[Date Prev][Date Next] [Thread Prev][Thread Next] [Date Index] [Thread Index]

Sarge review on Newsforge


so, let's start collecting Sarge reviews here, unless somebody thinks
-project is better suited for other things.

Bruce Byfield has written a review on Newsforge:


"As the first Debian release to use the new installer, version 3.1,
a.k.a. Sarge, goes a long way to detonating the myth that Debian is hard
to install. Moreover, because it includes -- for the most part --
up-to-the-moment software while conforming to strict free software
guidelines and offering better than average security, 3.1 is easily the
most accessible version of Debian ever released."

After a quick glance, the review seems quite well written (especially
praising d-i and the installation manual), there are few things to
quibble about, but the major point he did not catch is that you can
install Linux-2.6 optionally:

"Second, Debian 3.1 uses the 2.4.27 kernel, rather than a more recent
2.6 version. While no doubt disappointing to many, this conservative
kernel choice is in keeping with the stable distribution's emphasis on
reliability. The 2.4.27 kernel is at the end of a line of development
and is therefore likely to be more thoroughly debugged than the rapidly
evolving 2.6 line. Although the choice may sacrifice some speed, users
not caught up in the arms race of version numbers will probably never
notice the difference. For those who do, Debian's kernel compilation
method offers a quick solution."

His conclusion:

"To say that Debian is no longer just for geeks would be an
exaggeration. All the same, if version 3.1 is any indication, that's the
way the distribution is heading.

True, it's still not a distribution to give a newcomer.

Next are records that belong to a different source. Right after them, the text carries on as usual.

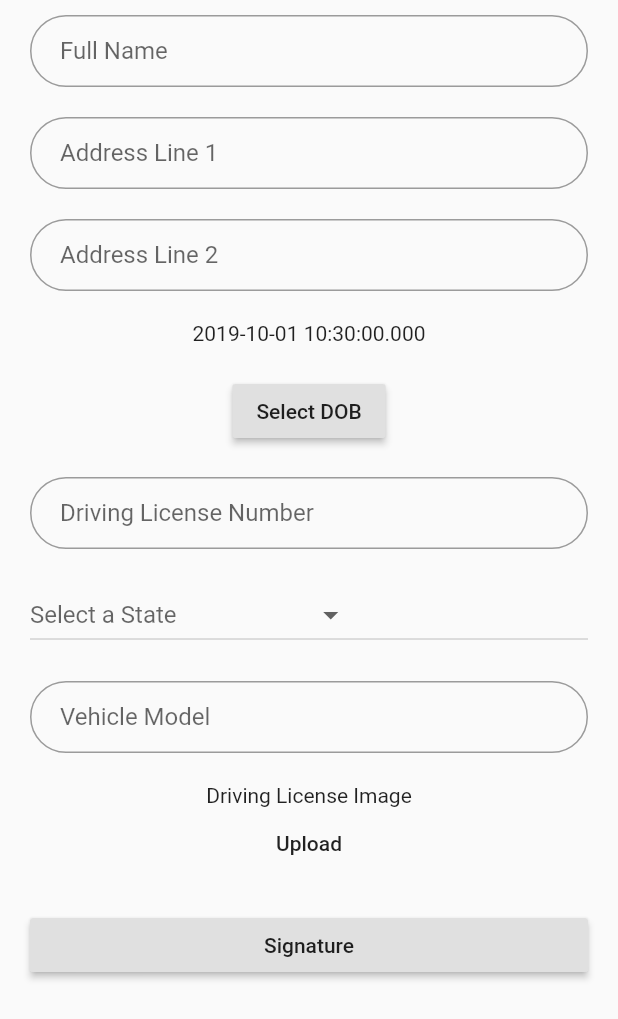
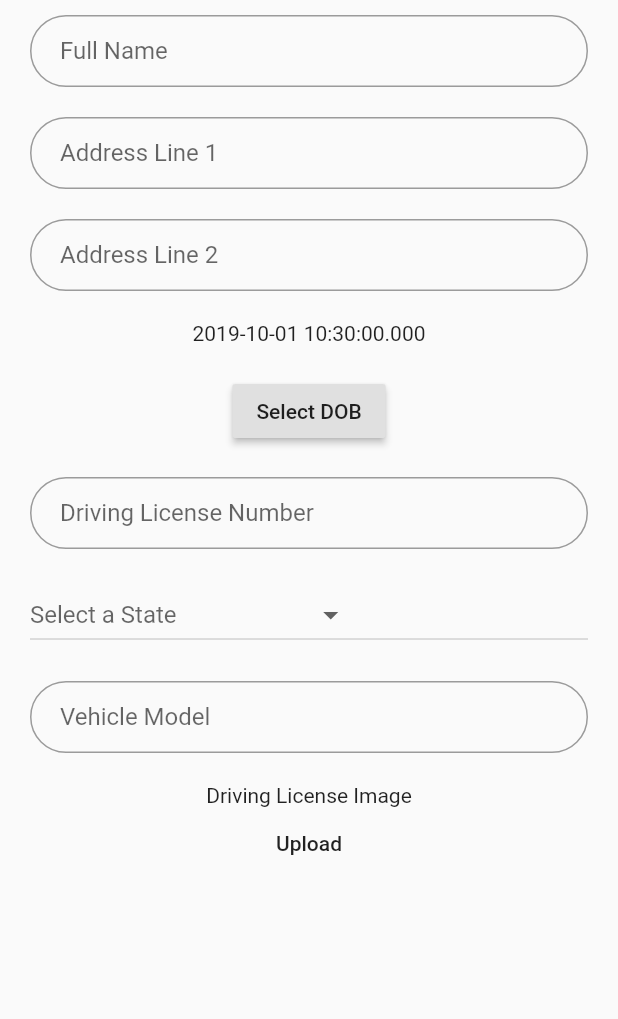
Before and after one commit to dnadawa/flutter-car-test-driver, a Flutter app: the screen it shows after launch, on a phone screen of 412 x 824 dp. Shown: the top 1019 px of the screen. Run offline on Flutter 3.47's test engine with Material 2 defaults, Android fonts, the phone set to English and light mode, and no system bars; our stand-ins replace image_picker, signature.

Commit message:
Update main.dart

```diff
--- a/lib/main.dart
+++ b/lib/main.dart
@@ -197,10 +197,10 @@ List<String> states = ['New South Wales','Queensland','South Australia','Tasmani
               )
           ),
 
-          Padding(
-              padding: const EdgeInsets.fromLTRB(20,10,20,10),
-              child: RaisedButton(onPressed: (){Navigator.push(context, MaterialPageRoute(builder: (context) => Signature()));},child: Text("Signature"),)
-          ),
+        //  Padding(
+        //      padding: const EdgeInsets.fromLTRB(20,10,20,10),
+          //    child: RaisedButton(onPressed: (){Navigator.push(context, MaterialPageRoute(builder: (context) => Signature()));},child: Text("Signature"),)
+          //),
 
 
 
```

Defects such as
the lack of video card testing during installation or of an utomatically
installed firewall still assume a knowledgeable, hands-on user who can
readily overcome them.

But neither is it a distribution that should baffle any except the most
inexperienced. If you've been down the install path a couple of times
and always wanted to try Debian, there's never been a better time.
Combining ease of use, security-consciousness, and a strict adherence to
principle with a mostly current selection of well-tested software, in
many ways Debian 3.1 is free software at its best."



Michael Banck
Debian Developer

Reply to: